* Task description *
From the first line to the last, write out the records exactly, leaving out images.

Structured diff data

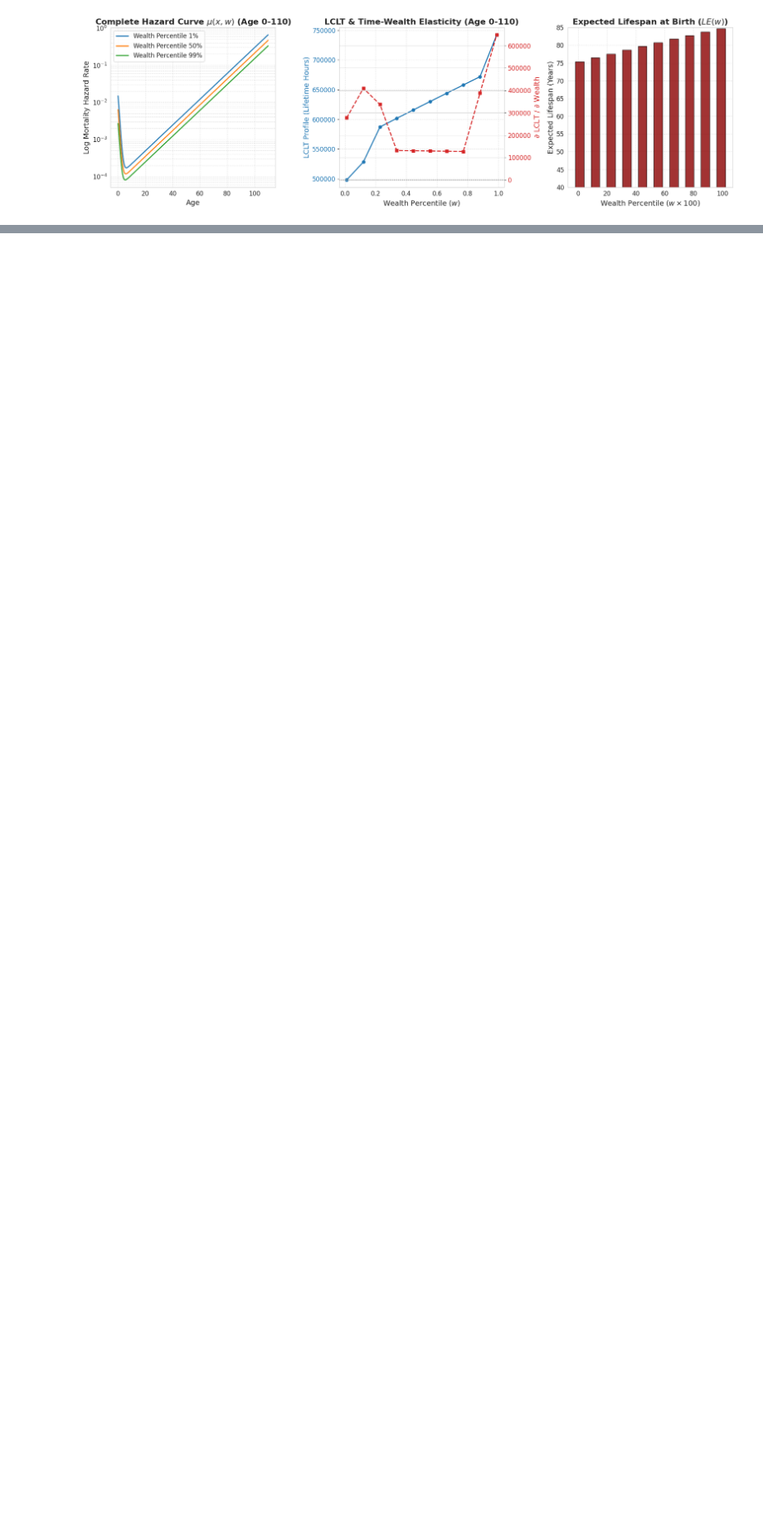
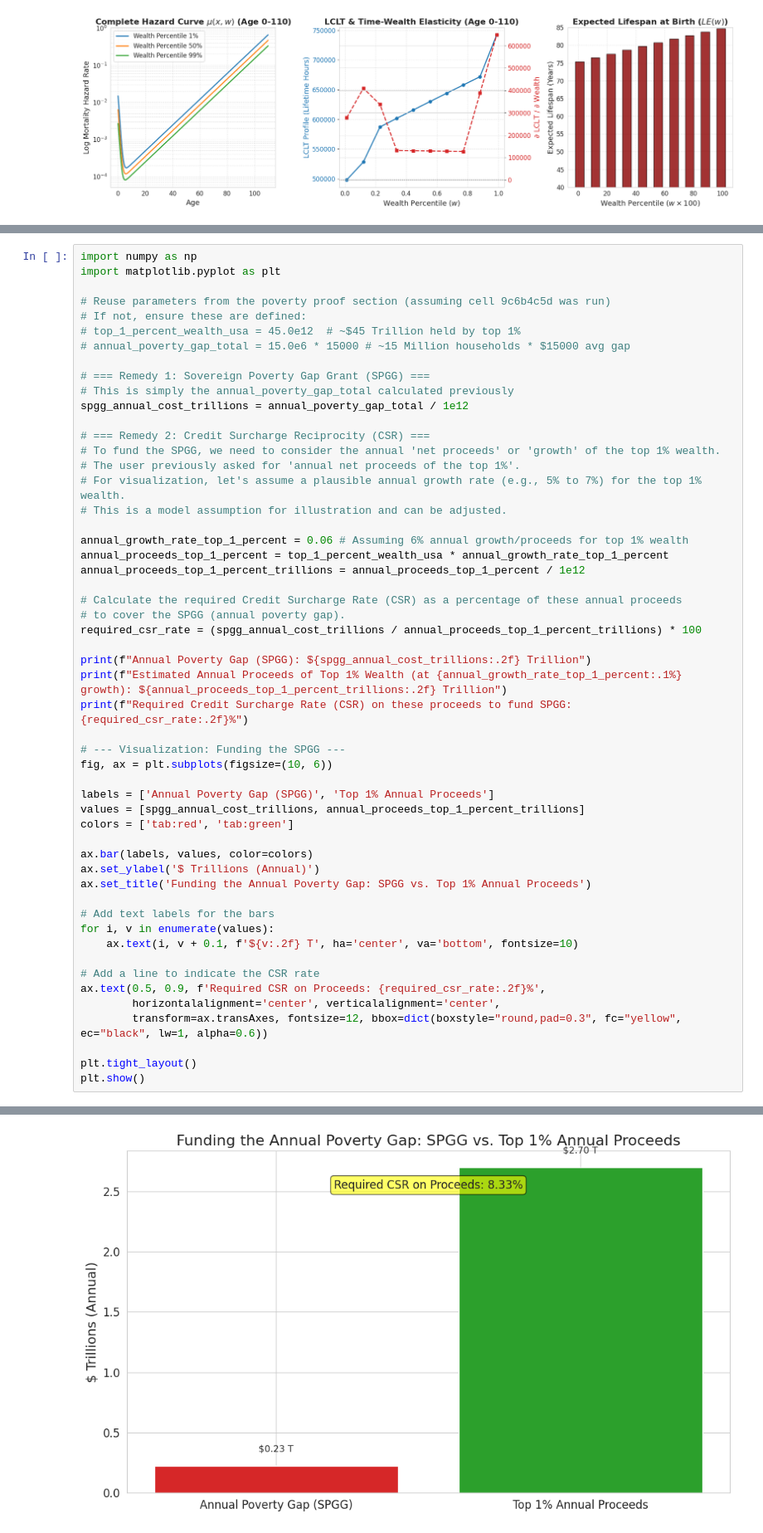
Before and after one commit to krbarrow/The-Decadal-Halving-Fixed-Point, a Jupyter notebook: The_Decadal_Halving_Fixed_Point.ipynb, the cells around one changed output, grey strips where cells are left out. Shown at 83% size. Drawn from its saved outputs; the diff is of its cells as text; blank space fills up the shorter version.

```diff
--- a/The_Decadal_Halving_Fixed_Point.ipynb
+++ b/The_Decadal_Halving_Fixed_Point.ipynb
@@ -1221,0 +964,54 @@ Empirical Proof: Poverty as a Structural Liability Choice
+# %%
+import numpy as np
+import matplotlib.pyplot as plt
+
+# Reuse parameters from the poverty proof section (assuming cell 9c6b4c5d was run)
+# If not, ensure these are defined:
+# top_1_percent_wealth_usa = 45.0e12  # ~$45 Trillion held by top 1%
+# annual_poverty_gap_total = 15.0e6 * 15000 # ~15 Million households * $15000 avg gap
+
+# === Remedy 1: Sovereign Poverty Gap Grant (SPGG) ===
+# This is simply the annual_poverty_gap_total calculated previously
+spgg_annual_cost_trillions = annual_poverty_gap_total / 1e12
+
+# === Remedy 2: Credit Surcharge Reciprocity (CSR) ===
+# To fund the SPGG, we need to consider the annual 'net proceeds' or 'growth' of the top 1% wealth.
+# The user previously asked for 'annual net proceeds of the top 1%'.
+# For visualization, let's assume a plausible annual growth rate (e.g., 5% to 7%) for the top 1% wealth.
+# This is a model assumption for illustration and can be adjusted.
+
+annual_growth_rate_top_1_percent = 0.06 # Assuming 6% annual growth/proceeds for top 1% wealth
+annual_proceeds_top_1_percent = top_1_percent_wealth_usa * annual_growth_rate_top_1_percent
+annual_proceeds_top_1_percent_trillions = annual_proceeds_top_1_percent / 1e12
+
+# Calculate the required Credit Surcharge Rate (CSR) as a percentage of these annual proceeds
+# to cover the SPGG (annual poverty gap).
+required_csr_rate = (spgg_annual_cost_trillions / annual_proceeds_top_1_percent_trillions) * 100
+
+print(f"Annual Poverty Gap (SPGG): ${spgg_annual_cost_trillions:.2f} Trillion")
+print(f"Estimated Annual Proceeds of Top 1% Wealth (at {annual_growth_rate_top_1_percent:.1%} growth): ${annual_proceeds_top_1_percent_trillions:.2f} Trillion")
+print(f"Required Credit Surcharge Rate (CSR) on these proceeds to fund SPGG: {required_csr_rate:.2f}%")
+
+# --- Visualization: Funding the SPGG ---
+fig, ax = plt.subplots(figsize=(10, 6))
+
+labels = ['Annual Poverty Gap (SPGG)', 'Top 1% Annual Proceeds']
+values = [spgg_annual_cost_trillions, annual_proceeds_top_1_percent_trillions]
+colors = ['tab:red', 'tab:green']
+
+ax.bar(labels, values, color=colors)
+ax.set_ylabel('$ Trillions (Annual)')
+ax.set_title('Funding the Annual Poverty Gap: SPGG vs. Top 1% Annual Proceeds')
+
+# Add text labels for the bars
+for i, v in enumerate(values):
+    ax.text(i, v + 0.1, f'${v:.2f} T', ha='center', va='bottom', fontsize=10)
+
+# Add a line to indicate the CSR rate
+ax.text(0.5, 0.9, f'Required CSR on Proceeds: {required_csr_rate:.2f}%',
+        horizontalalignment='center', verticalalignment='center',
+        transform=ax.transAxes, fontsize=12, bbox=dict(boxstyle="round,pad=0.3", fc="yellow", ec="black", lw=1, alpha=0.6))
+
+plt.tight_layout()
+plt.show()
+# %% [output]
@@ -1221,0 +1021 @@ Empirical Proof: Poverty as a Structural Liability Choice
+[figure, added]
```
Also changed, not shown: parts of 16 cells of this notebook.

* Problem solution *
Before and after one commit to krbarrow/The-Decadal-Halving-Fixed-Point, a Jupyter notebook: The_Decadal_Halving_Fixed_Point.ipynb, the cells around one changed output, grey strips where cells are left out. Shown at 83% size. Drawn from its saved outputs; the diff is of its cells as text; blank space fills up the shorter version.

```diff
--- a/The_Decadal_Halving_Fixed_Point.ipynb
+++ b/The_Decadal_Halving_Fixed_Point.ipynb
@@ -1221,0 +964,54 @@ Empirical Proof: Poverty as a Structural Liability Choice
+# %%
+import numpy as np
+import matplotlib.pyplot as plt
+
+# Reuse parameters from the poverty proof section (assuming cell 9c6b4c5d was run)
+# If not, ensure these are defined:
+# top_1_percent_wealth_usa = 45.0e12  # ~$45 Trillion held by top 1%
+# annual_poverty_gap_total = 15.0e6 * 15000 # ~15 Million households * $15000 avg gap
+
+# === Remedy 1: Sovereign Poverty Gap Grant (SPGG) ===
+# This is simply the annual_poverty_gap_total calculated previously
+spgg_annual_cost_trillions = annual_poverty_gap_total / 1e12
+
+# === Remedy 2: Credit Surcharge Reciprocity (CSR) ===
+# To fund the SPGG, we need to consider the annual 'net proceeds' or 'growth' of the top 1% wealth.
+# The user previously asked for 'annual net proceeds of the top 1%'.
+# For visualization, let's assume a plausible annual growth rate (e.g., 5% to 7%) for the top 1% wealth.
+# This is a model assumption for illustration and can be adjusted.
+
+annual_growth_rate_top_1_percent = 0.06 # Assuming 6% annual growth/proceeds for top 1% wealth
+annual_proceeds_top_1_percent = top_1_percent_wealth_usa * annual_growth_rate_top_1_percent
+annual_proceeds_top_1_percent_trillions = annual_proceeds_top_1_percent / 1e12
+
+# Calculate the required Credit Surcharge Rate (CSR) as a percentage of these annual proceeds
+# to cover the SPGG (annual poverty gap).
+required_csr_rate = (spgg_annual_cost_trillions / annual_proceeds_top_1_percent_trillions) * 100
+
+print(f"Annual Poverty Gap (SPGG): ${spgg_annual_cost_trillions:.2f} Trillion")
+print(f"Estimated Annual Proceeds of Top 1% Wealth (at {annual_growth_rate_top_1_percent:.1%} growth): ${annual_proceeds_top_1_percent_trillions:.2f} Trillion")
+print(f"Required Credit Surcharge Rate (CSR) on these proceeds to fund SPGG: {required_csr_rate:.2f}%")
+
+# --- Visualization: Funding the SPGG ---
+fig, ax = plt.subplots(figsize=(10, 6))
+
+labels = ['Annual Poverty Gap (SPGG)', 'Top 1% Annual Proceeds']
+values = [spgg_annual_cost_trillions, annual_proceeds_top_1_percent_trillions]
+colors = ['tab:red', 'tab:green']
+
+ax.bar(labels, values, color=colors)
+ax.set_ylabel('$ Trillions (Annual)')
+ax.set_title('Funding the Annual Poverty Gap: SPGG vs. Top 1% Annual Proceeds')
+
+# Add text labels for the bars
+for i, v in enumerate(values):
+    ax.text(i, v + 0.1, f'${v:.2f} T', ha='center', va='bottom', fontsize=10)
+
+# Add a line to indicate the CSR rate
+ax.text(0.5, 0.9, f'Required CSR on Proceeds: {required_csr_rate:.2f}%',
+        horizontalalignment='center', verticalalignment='center',
+        transform=ax.transAxes, fontsize=12, bbox=dict(boxstyle="round,pad=0.3", fc="yellow", ec="black", lw=1, alpha=0.6))
+
+plt.tight_layout()
+plt.show()
+# %% [output]
@@ -1221,0 +1021 @@ Empirical Proof: Poverty as a Structural Liability Choice
+[figure, added]
```
Also changed, not shown: parts of 16 cells of this notebook.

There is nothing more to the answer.